The month of June is dedicated to post-traumatic stress disorder awareness. This national recognition aims to eliminate the stigma surrounding PTSD and encourage those who struggle with PTSD to receive the treatment they deserve.
What is PTSD?
Post-traumatic stress disorder (PTSD) arises after a traumatic experience changes how our bodies react to stress, according to the National Institute of Mental Health (NIH). This can occur after a singular experience or consistent distress. PTSD differs from short-term stress and is diagnosed after one is impacted longer than a month’s time. While PTSD symptoms vary, they can include intense guilt, nightmares, avoidance, intrusive thoughts, insomnia, flashbacks, and reactive episodes of anger or agitation. In addition to this, PTSD indicators may include difficulty concentrating, self-destructive behaviors (such as gambling or substance use), emotional numbing, and feelings of hopelessness. PTSD subtypes vary, and their distinction allows for targeted therapies.
Types of PTSD
Uncomplicated PTSD is tied to a singular traumatic event rather than several occurrences of trauma. Symptoms include avoidance of distressing reminders, nightmares, flashbacks, anger, mood changes, and changes to interpersonal relationships. Treatment of uncomplicated PTSD includes cognitive behavioral therapy, EMDR, and medication.
Complex PTSD (C-PTSD)
Complex PTSD (C-PTSD) differs from uncomplicated PTSD, in that it occurs after a series of traumatic events. Such incidents include domestic violence, sexual abuse, neglect, war, community violence, and ongoing traumatic grief. Symptoms of C-PTSD include changes in emotional regulation, detachment from one’s surroundings, depersonalization, intense feelings of shame, distortion of abuse, hyper-sexualization, impulsivity, and intense rage or fear. Complex PTSD treatment often requires intensive therapies and medication. EMDR has been found to be highly supportive of those with C-PTSD.

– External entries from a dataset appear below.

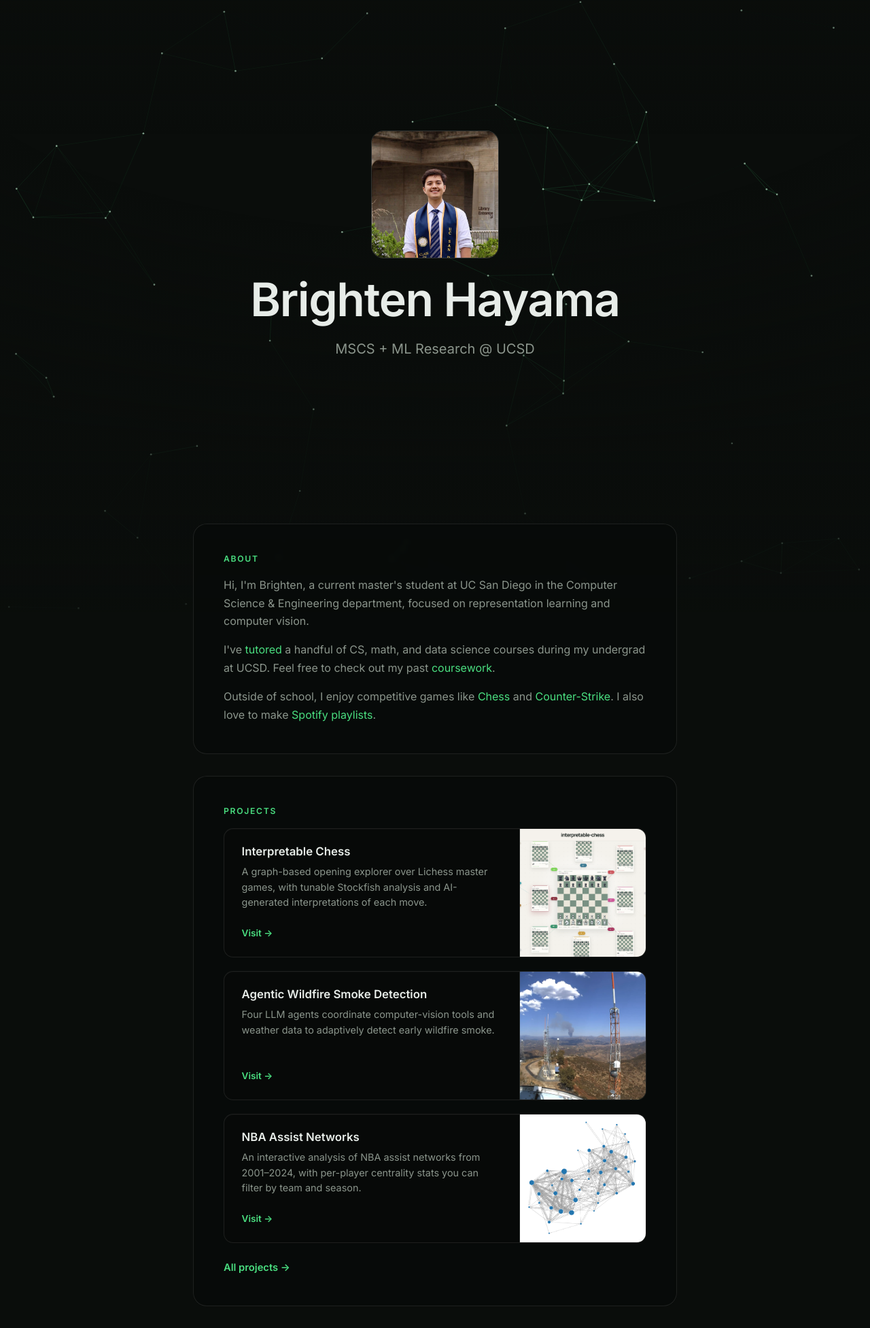
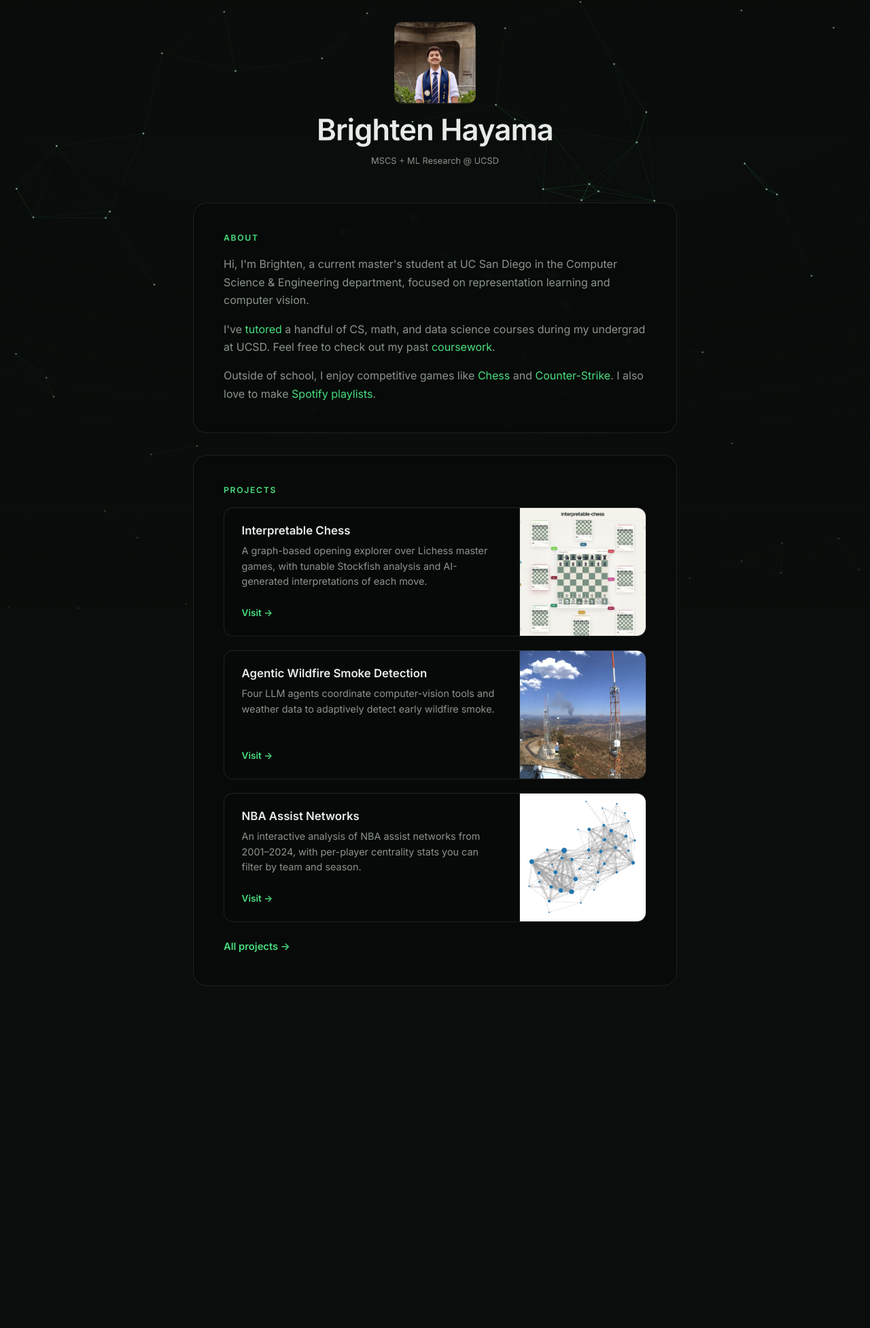
Before and after one commit to brighyama/brightenhayama.dev, a Jekyll site: the page built from index.html, in a window 1280 px wide. Shown: the whole page at 68% size. Built offline with Jekyll 4.4.1, drawn with Linux system fonts in a browser that asks for light colours; after the commit the page ends 1482 px from its top, so only the background shows below that.

Commit message:
intro transition

```diff
--- a/_layouts/home.html
+++ b/_layouts/home.html
@@ -5,6 +5,7 @@ layout: default
 <div class="container">
 
   <section class="intro">
+    <div class="intro-content">
       <!-- <p class="intro-kicker">Hi, I'm</p> -->
       <img class="intro-photo" src="{{ '/assets/img/profile.jpg' | relative_url }}" alt="Brighten Hayama">
       <h1 class="intro-name">Brighten Hayama</h1>
@@ -14,6 +15,7 @@ layout: default
         <!-- <a href="mailto:brighyama@gmail.com">Email</a> -->
         <!-- <a href="{{ '/assets/brighten-hayama-resume.pdf' | relative_url }}" target="_blank" rel="noopener">Resume</a> -->
         <!-- <a href="https://open.spotify.com/user/z4iz51mjaate3ydqho13qhigp?si=cdf0b4a9b2604d00" target="_blank" rel="noopener">Spotify</a> -->
+      </div>
     </div>
   </section>
 
--- a/assets/css/main.scss
+++ b/assets/css/main.scss
@@ -113,13 +113,25 @@ a:hover { color: #86efac; }
    HOME — INTRO
    ========================================================= */
 .intro {
-  min-height: 82vh;
+  position: relative;
+  min-height: 100vh;
+  min-height: 100svh;
+  text-align: center;
+  transition: min-height 0.95s cubic-bezier(0.22, 1, 0.36, 1);
+}
+
+.intro-content {
+  position: absolute;
+  top: 50%;
+  left: 50%;
+  width: 100%;
   display: flex;
   flex-direction: column;
-  justify-content: center;
   align-items: center;
-  text-align: center;
-  padding: 4rem 0 3rem;
+  transform-origin: top center;
+  transform: translateX(-50%) translateY(-50%);
+  transition: transform 0.95s cubic-bezier(0.22, 1, 0.36, 1);
+  will-change: transform;
 }
 
 .intro-kicker {
--- a/assets/js/main.js
+++ b/assets/js/main.js
@@ -149,6 +149,66 @@
 })();
 
 /* =========================================================
+   Intro automatic transition
+   ========================================================= */
+(function () {
+  const intro = document.querySelector(".intro");
+  const content = document.querySelector(".intro-content");
+  const about = document.querySelector(".about");
+  if (!intro || !content || !about) return;
+
+  const reduce = window.matchMedia("(prefers-reduced-motion: reduce)").matches;
+  const delay = reduce ? 0 : 520;
+
+  function measure() {
+    const isSmall = window.innerWidth <= 600;
+    const top = isSmall ? 24 : 32;
+    const gap = isSmall ? 22 : 30;
+    const scale = isSmall ? 0.74 : 0.64;
+    const aboutMargin = parseFloat(window.getComputedStyle(about).marginTop) || 0;
+    const finalHeight = top + content.offsetHeight * scale + gap - aboutMargin;
+    const finalY = top - finalHeight / 2;
+
+    return {
+      height: Math.max(220, finalHeight),
+      transform: "translateX(-50%) translateY(" + finalY + "px) scale(" + scale + ")",
+    };
+  }
+
+  function applyFinal(animated) {
+    const finalState = measure();
+
+    if (!animated) {
+      intro.style.transition = "none";
+      content.style.transition = "none";
+    }
+
+    intro.style.minHeight = finalState.height + "px";
+    content.style.transform = finalState.transform;
+
+    if (!animated) {
+      window.requestAnimationFrame(function () {
+        intro.style.transition = "";
+        content.style.transition = "";
+      });
+    }
+  }
+
+  window.setTimeout(function () {
+    const startHeight = intro.offsetHeight;
+    intro.style.minHeight = startHeight + "px";
+
+    window.requestAnimationFrame(function () {
+      applyFinal(!reduce);
+    });
+  }, delay);
+
+  window.addEventListener("resize", function () {
+    applyFinal(false);
+  });
+})();
+
+/* =========================================================
    Courses filter
    ========================================================= */
 (function () {
```
Lines whose indentation alone changed are shown as unchanged.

Dissociative PTSD is a relatively new diagnosis, first appearing in the DSM-5 in 2013. This subtype of PTSD is often seen in those who experienced trauma at a young age, who subsequently exhibit symptoms of depersonalization, where they (or their surroundings) do not feel real. While traditional PTSD produces a panic response, including increased heart rate, those with the dissociative subtype experience the opposite and tend to retreat to feel safe. Treatment for Dissociative PTSD includes EMDR therapies, medication, and individualized therapy.
Comorbid PTSD co-occurs with other psychiatric and physical health problems. These may include mental health struggles, substance use, or physical health trauma. Comorbid PTSD is common, occurring in 80% of those with PTSD. Because of this, it is especially relevant to substance use disorders, as those suffering with PTSD often engage in self-medication in an attempt to elevate their symptoms. Through understanding PTSD and addiction, therapies target individual needs that align with uncomplicated and complex PTSD while including a treatment plan mindful of comorbid risks.
We Can Help
Mahajan Therapeutics is dedicated to helping those suffering from the symptoms of all forms of post-traumatic stress disorder. Our holistic treatment therapies allow us to provide incomparable care to the distinctive subtypes of PTSD.
We’re here for you. You don’t have to suffer alone.